An intense interest in social issues prompted Wilde to enter national politics. The fifth-generation Wellingtonian became MP for Wellington Central in 1981, the same year Helen Clark, Michael Cullen and Ruth Richardson entered Parliament. Wilde's maiden speech, denigrating ‘multi-national corporates with whom the National government is ever willing to cuddle down', propelled her into the headlines as a passionate social campaigner.

Wilde was Parliamentary Whip from 1984 to 1987, and became Minister of Tourism, Foreign Affairs and Trade, and Disarmament during Labour's second term. In 1985 she introduced the Homosexual Law Reform Bill, sparking 16 months of heated debate. Opponents of the Bill, which decriminalised homosexuality, predicted dire consequences for the family, boys' schools and the spread of AIDS. Wilde became the target of hate mail and death threats, as well as tirades from critics in the Opposition such as Norman Jones and Graeme Lee.

The Bill was passed in 1986. When the Speaker announced the result, a member of the public pointed at Wilde amid the cheers and pronounced God's curse on her. But in the days that followed she was swamped with flowers and messages of thanks.

During her time in Parliament Wilde also campaigned for the recognition of rape within marriage, a nuclear-free New Zealand, and the Adoption Reform Act which made it possible for adopted people and their birth parents to contact each other.

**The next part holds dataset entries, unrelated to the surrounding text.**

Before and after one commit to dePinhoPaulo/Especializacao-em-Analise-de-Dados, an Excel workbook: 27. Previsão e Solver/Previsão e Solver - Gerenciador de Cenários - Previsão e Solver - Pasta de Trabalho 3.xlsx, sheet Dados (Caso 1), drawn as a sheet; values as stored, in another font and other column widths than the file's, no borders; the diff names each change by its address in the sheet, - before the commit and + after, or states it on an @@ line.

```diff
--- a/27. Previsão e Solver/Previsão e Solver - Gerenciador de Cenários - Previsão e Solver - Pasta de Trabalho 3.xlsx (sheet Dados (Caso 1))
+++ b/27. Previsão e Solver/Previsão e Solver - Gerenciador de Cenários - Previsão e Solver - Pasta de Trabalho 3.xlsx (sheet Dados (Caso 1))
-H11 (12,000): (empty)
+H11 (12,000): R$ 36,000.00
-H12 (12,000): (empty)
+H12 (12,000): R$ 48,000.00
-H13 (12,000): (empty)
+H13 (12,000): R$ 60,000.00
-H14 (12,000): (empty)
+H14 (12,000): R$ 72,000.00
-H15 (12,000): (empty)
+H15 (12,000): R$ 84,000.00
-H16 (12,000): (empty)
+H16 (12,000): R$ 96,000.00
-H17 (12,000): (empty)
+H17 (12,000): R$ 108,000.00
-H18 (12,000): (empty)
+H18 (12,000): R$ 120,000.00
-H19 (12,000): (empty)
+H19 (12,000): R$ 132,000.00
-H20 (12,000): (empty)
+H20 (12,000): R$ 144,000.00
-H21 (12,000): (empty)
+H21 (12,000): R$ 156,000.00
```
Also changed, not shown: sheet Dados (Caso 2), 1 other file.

In 1992 Wilde resigned from Parliament to stand for Mayor of Wellington. Over the next three years the ‘fiery, autocratic and colourful' new Mayor established the enduring Absolutely Positively Wellington slogan, was instrumental in plans for Westpac Stadium, and saw the city-to-sea bridge through to completion. To the dismay of some, she also got initial planning underway for the controversial inner-city bypass.

Unexpectedly, Wilde stood down from the Mayoralty after one term, citing the need for more personal time. Since then she has held corporate governance roles in private and government organisations, including stints as Chair of Housing New Zealand and Chief Executive of Trade New Zealand. Reflecting a change of emphasis over the years, the former left-wing campaigner has promoted global trade and the controlled use of genetic engineering, toured the world promoting New Zealand exports, and defended the controversial ‘Rogernomics’ period of market-driven reform.

Fran Wilde was awarded a QSO in 1995 and named Wellingtonian of the Year. Since October 2007 she has been Chair of Wellington Regional Council.

Further information:

  • Fran Wilde (Wikipedia)
  • Jane Tolerton, Convent Girls, Penguin Books, 1994
How to cite this page: 'Fran Wilde', URL: http://www.nzhistory.net.nz/people/fran-wilde, (Ministry for Culture and Heritage), updated 31-Jan-2014

Community contributions


There are currently no community contributions for this page - please fill out the form to the right if you would like to add your story

What do you know?